Barriers to positive partnerships included unrealistic timelines being proposed by suppliers and limited opportunities to adapt technology for local organisations. We also heard concerns that the competitive nature of suppliers and other partners was having a detrimental impact on the NHS’s ability to spread digital learning. To counter these issues, all sites put effort into building relationships and directly facilitating conversation between users and partners. Recognising that suppliers themselves are digital change management experts and finding a way of tapping into this was key to a positive relationship. Sites also fostered buy-in from their partners by getting a single vision of what success looks like across the partnership.
Successful working relationships required clear roles and responsibilities for respective partners to be set at an early stage. In scoping potential partners, sites looked for suppliers that were open to sharing data and at how different local health and care organisations could work together to get a good deal from partners. They also recognised that it was important to aim for self-sufficiency in the medium term by building in-house capability for managing ongoing change. All these considerations require organisations to think ahead when choosing partners.
From the case study sites
Resourcing and skills
Digital transformation is about more than financing, it requires organisations to have the right people, assets and skills and a clear but adaptable plan for deploying these. The current pressure on NHS finances and its workforce means digital projects can be driven by short-term concerns and limit the scope of what can be achieved.

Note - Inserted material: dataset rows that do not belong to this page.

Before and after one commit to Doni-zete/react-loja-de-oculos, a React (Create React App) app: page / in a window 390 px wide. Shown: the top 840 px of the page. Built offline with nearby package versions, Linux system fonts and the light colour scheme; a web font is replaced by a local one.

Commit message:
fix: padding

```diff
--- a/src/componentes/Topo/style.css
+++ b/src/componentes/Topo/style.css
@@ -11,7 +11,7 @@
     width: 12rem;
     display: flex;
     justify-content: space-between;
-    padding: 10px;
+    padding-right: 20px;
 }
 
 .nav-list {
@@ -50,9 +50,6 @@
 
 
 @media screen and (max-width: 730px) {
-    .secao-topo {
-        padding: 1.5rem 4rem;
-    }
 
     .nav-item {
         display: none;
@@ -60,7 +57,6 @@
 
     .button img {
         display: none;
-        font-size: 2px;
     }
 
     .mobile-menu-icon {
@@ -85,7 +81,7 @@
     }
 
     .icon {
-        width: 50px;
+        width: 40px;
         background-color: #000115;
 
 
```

Planning the deployment of resources at key points in a digital change project is key to mitigating risks. This will mean thinking about who in an organisation has the skills needed to manage and facilitate a digital project as well as about the incentives that change and maintain the evolution of digital projects. Acquiring the needed resources is easier with a good track record for undertaking large-scale digital change.
Case studies invested in their people, equipping them to support technological change and motivating them to take the challenges seriously. This also supported taking transformation further, with the goal of continuous improvement. Evaluation is key to recognising success and failure and understanding the truly complex changes that digital technology brings.

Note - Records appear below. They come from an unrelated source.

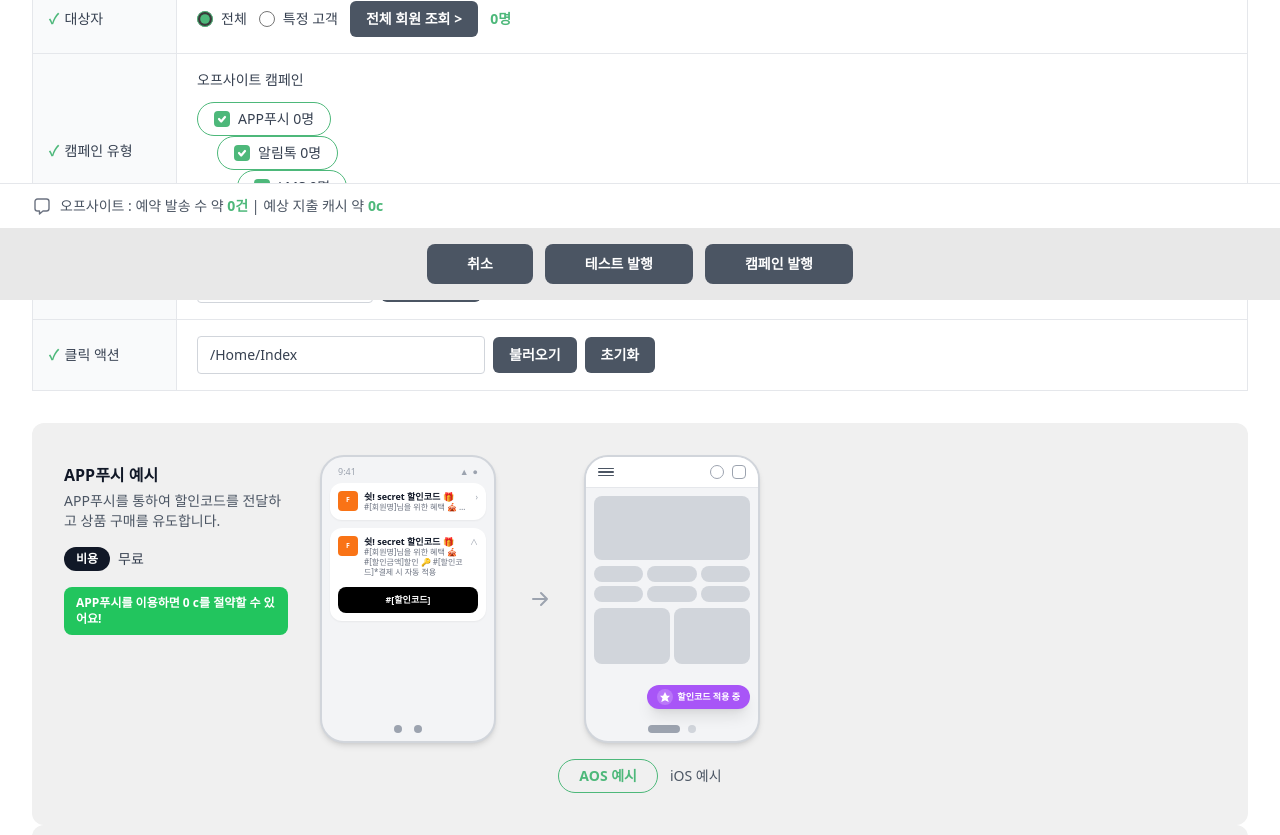
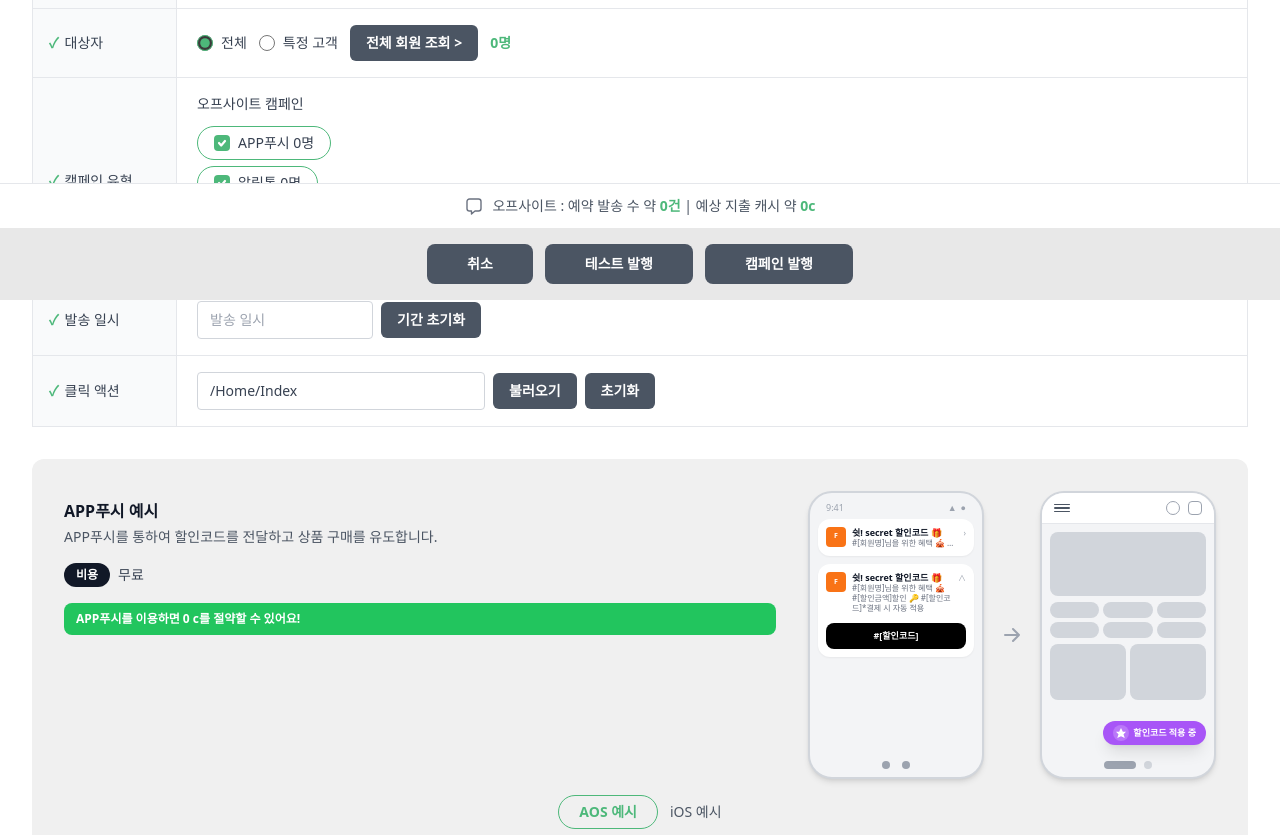
Before and after one commit to vldlzm/flexg_CRM_LIVE, a Next.js app: page /crm/live/create in a window 1280 px wide. Shown: the part 500-1335 px from the top of the page. Built offline with nearby package versions, Linux system fonts and the light colour scheme.

Commit message:
auto: 2026-06-02 13:09

```diff
--- a/src/components/CrmLiveCreate.tsx
+++ b/src/components/CrmLiveCreate.tsx
@@ -3,6 +3,7 @@
 import Link from 'next/link';
 
 const BULLETS = [
+  { text: '광고성 메시지의 발송 가능 시간은 08:00 ~ 20:50(한국 시간) 입니다.', red: true },
   { text: '콘텐츠 팝업은 반복 노출을 줄이기 위해, 동일한 계정에는 캠페인별로 하루 한 번만 노출됩니다.', red: false },
   { text: '자동 > 오프사이트 캠페인은 고객의 피로도를 줄이기 위하여 동일한 계정에 대해 2일에 한 번만 발송됩니다.', red: false },
   { text: '상품명, 상품 이미지, 부연 설명을 변경하는 경우 다음 날 CRM 시스템에 반영됩니다.', red: false },
@@ -224,21 +225,21 @@ export default function CrmLiveCreate() {
           <FormRow label="캠페인 유형">
             <div className="space-y-3">
               <p className="text-sm text-gray-700">오프사이트 캠페인</p>
-              <div className="space-y-0">
-                <div className="ml-0"><PillCheck label="APP푸시  0명" /></div>
-                <div className="ml-5 -mt-0.5"><PillCheck label="알림톡  0명" /></div>
-                <div className="ml-10 -mt-0.5"><PillCheck label="LMS  0명" /></div>
+              <div className="space-y-1.5">
+                <div><PillCheck label="APP푸시  0명" /></div>
+                <div><PillCheck label="알림톡  0명" /></div>
+                <div><PillCheck label="LMS  0명" /></div>
               </div>
               <InfoNote orange>고객 반응률과 도달 데이터를 분석하여 최적의 캠페인 유형으로 자동 적용됩니다.</InfoNote>
             </div>
           </FormRow>
 
-          {/* 캠페인 기간 */}
-          <FormRow label="캠페인 기간">
+          {/* 발송 일시 */}
+          <FormRow label="발송 일시">
             <div className="flex items-center gap-2">
               <input
                 type="text"
-                placeholder="기간 설정"
+                placeholder="발송 일시"
                 className="rounded border border-gray-300 px-3 py-2 text-sm text-gray-400 focus:border-[#4DB87A] focus:outline-none focus:ring-1 focus:ring-[#4DB87A] w-44"
               />
               <DarkBtn>기간 초기화</DarkBtn>
@@ -264,7 +265,7 @@ export default function CrmLiveCreate() {
         <div className="rounded-xl bg-[#f0f0f0] p-8">
           <div className="flex items-start gap-8">
             {/* 좌측 설명 */}
-            <div className="w-56 shrink-0 space-y-4 pt-2">
+            <div className="flex-1 space-y-4 pt-2">
               <div>
                 <h3 className="mb-1 text-base font-bold text-gray-900">APP푸시 예시</h3>
                 <p className="text-sm text-gray-600">APP푸시를 통하여 할인코드를 전달하고 상품 구매를 유도합니다.</p>
@@ -278,20 +279,12 @@ export default function CrmLiveCreate() {
               </div>
             </div>
 
-            {/* 중앙 폰 목업 */}
-            <div className="flex flex-col items-center gap-3">
+            {/* 우측 폰 목업 2개 */}
+            <div className="flex shrink-0 items-center gap-4">
               <PhoneNotification />
-            </div>
-
-            {/* 화살표 */}
-            <div className="flex items-center self-center">
-              <svg viewBox="0 0 24 24" className="h-6 w-6 text-gray-400" fill="none" stroke="currentColor" strokeWidth={2}>
+              <svg viewBox="0 0 24 24" className="h-6 w-6 shrink-0 text-gray-400" fill="none" stroke="currentColor" strokeWidth={2}>
                 <path d="M5 12h14M13 6l6 6-6 6" strokeLinecap="round" strokeLinejoin="round" />
               </svg>
-            </div>
-
-            {/* 우측 앱 화면 목업 */}
-            <div className="flex flex-col items-center gap-3">
               <PhoneApp />
             </div>
           </div>
@@ -306,7 +299,7 @@ export default function CrmLiveCreate() {
         </div>
 
         {/* LMS 예시 */}
-        <div className="rounded-xl bg-[#f0f0f0] p-8">
+        <div className="mt-6 rounded-xl bg-[#f0f0f0] p-8">
           <div className="flex items-start gap-8">
             {/* 좌측 설명 */}
             <div className="flex-1 space-y-4 pt-1">
@@ -382,7 +375,7 @@ export default function CrmLiveCreate() {
       {/* ── 하단 고정 ── */}
       <div className="sticky bottom-0 z-10 border-t border-gray-200">
         {/* 오프사이트 정보 */}
-        <div className="flex items-center gap-2 bg-white px-8 py-3">
+        <div className="flex items-center justify-center gap-2 bg-white px-8 py-3">
           <OffsiteIcon />
           <span className="text-sm text-gray-600">
             오프사이트 : 예약 발송 수 약{' '}
--- a/src/components/CrmLiveDetail.tsx
+++ b/src/components/CrmLiveDetail.tsx
@@ -91,7 +91,7 @@ export default function CrmLiveDetail() {
             </div>
             <div className="flex items-center gap-1">
               <Badge>캠페인 유형</Badge>
-              <Badge>APP푸시, 알림톡, 브랜드메시지, LMS</Badge>
+              <Badge>APP푸시, 브랜드메시지, LMS</Badge>
             </div>
             <div className="flex items-center gap-1">
               <Badge>대상자</Badge>
```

From the case study sites
Taking digital change forward
Digital change shares many similarities with other forms of clinical change, but it is also uniquely adaptive, taking a technical problem and layering it with cultural complexity. Case study sites in our report show that the challenges of digital change in health and social care can be overcome from a wide range of starting points.
As the sector moves towards integrated care, organisations that provide care will need to share information with more clinicians across more care settings. Implementing large-scale digital change and removing the need to move paper copies of records around a care system is an important step on that path. Digital change will gain momentum and legitimacy by being locally led. Current national policy has been somewhat supportive of local goals, but it needs to ensure that it continues to allow digital initiatives to bloom from the ground up.

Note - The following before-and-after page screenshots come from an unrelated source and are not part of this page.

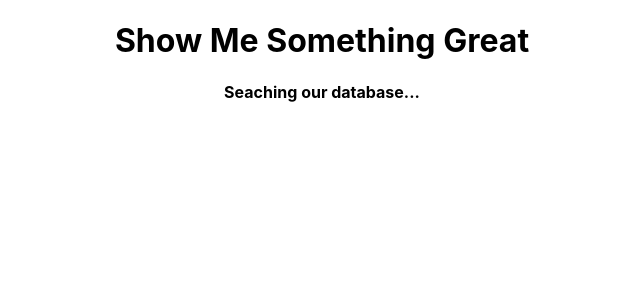
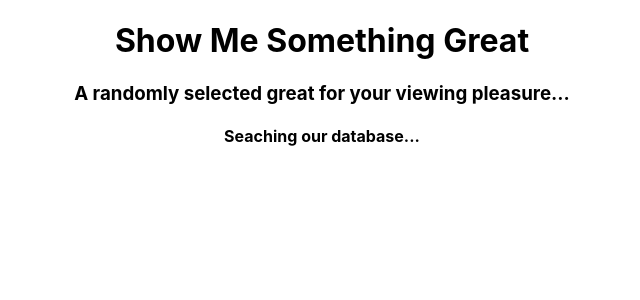
Before and after one commit to PsimanUK/show-me-something-great, a React (Create React App) app: page / in a window 1280 px wide. Shown: the top 300 px of the page, without its empty margins (318-958 px from the left). Built offline with nearby package versions, Linux system fonts and the light colour scheme; no server answers.

Commit message:
add sub-heading to Header and instructions to the bottom of Movie's main section to make understanding the site's purpose clearer.

```diff
--- a/src/components/Header.jsx
+++ b/src/components/Header.jsx
@@ -2,9 +2,10 @@ import React from 'react';
 
 const Header = () => {
     return (
-        <h1>
-            Show Me Something Great
-        </h1>
+        <header>
+            <h1>Show Me Something Great</h1>
+            <h3>A randomly selected great for your viewing pleasure...</h3>
+        </header>
     );
 };
 
--- a/src/components/Movie.jsx
+++ b/src/components/Movie.jsx
@@ -63,7 +63,9 @@ const Movie = () => {
                 <h3>{movie['title']}</h3> <h4>({movie['release_date']})</h4>
                 <h4>{movie['vote_average']}</h4>
                 <p>{movie['overview']}</p>
-                <button onClick={() => searchAgain(randomiseNumber())} >Seen it! Show Me Another</button>
+                <h3>Already seen it?</h3>
+                <h4>Click the button to be served another great.</h4>
+                <button onClick={() => searchAgain(randomiseNumber())} >Show Me Another</button>
             </main>
         );
     } else if (fetchingData === false && error !== 0) {
```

To start a digital journey, local organisations and areas should:
- build a group of clinicians and managers who are interested in exploring new health technologies and who meet regularly to identify clinical problems and the technologies that could solve them
- use this group to identify a wider group of users who can be involved in the design process as early as possible and are a source of potential leaders for change
- give tasks to people who are interested and able to undertake them rather than letting role or organisational affiliation stand in the way of matching the right people with the right task
- choose external partners that will be able to provide both change management and technical support
- plan realistically for the peaks and troughs in a digital change process, recognizing that digital change demands flexibility. This will involve a balanced approach to resourcing, investing in cultural change to ensure that implementation goes as smoothly as possible.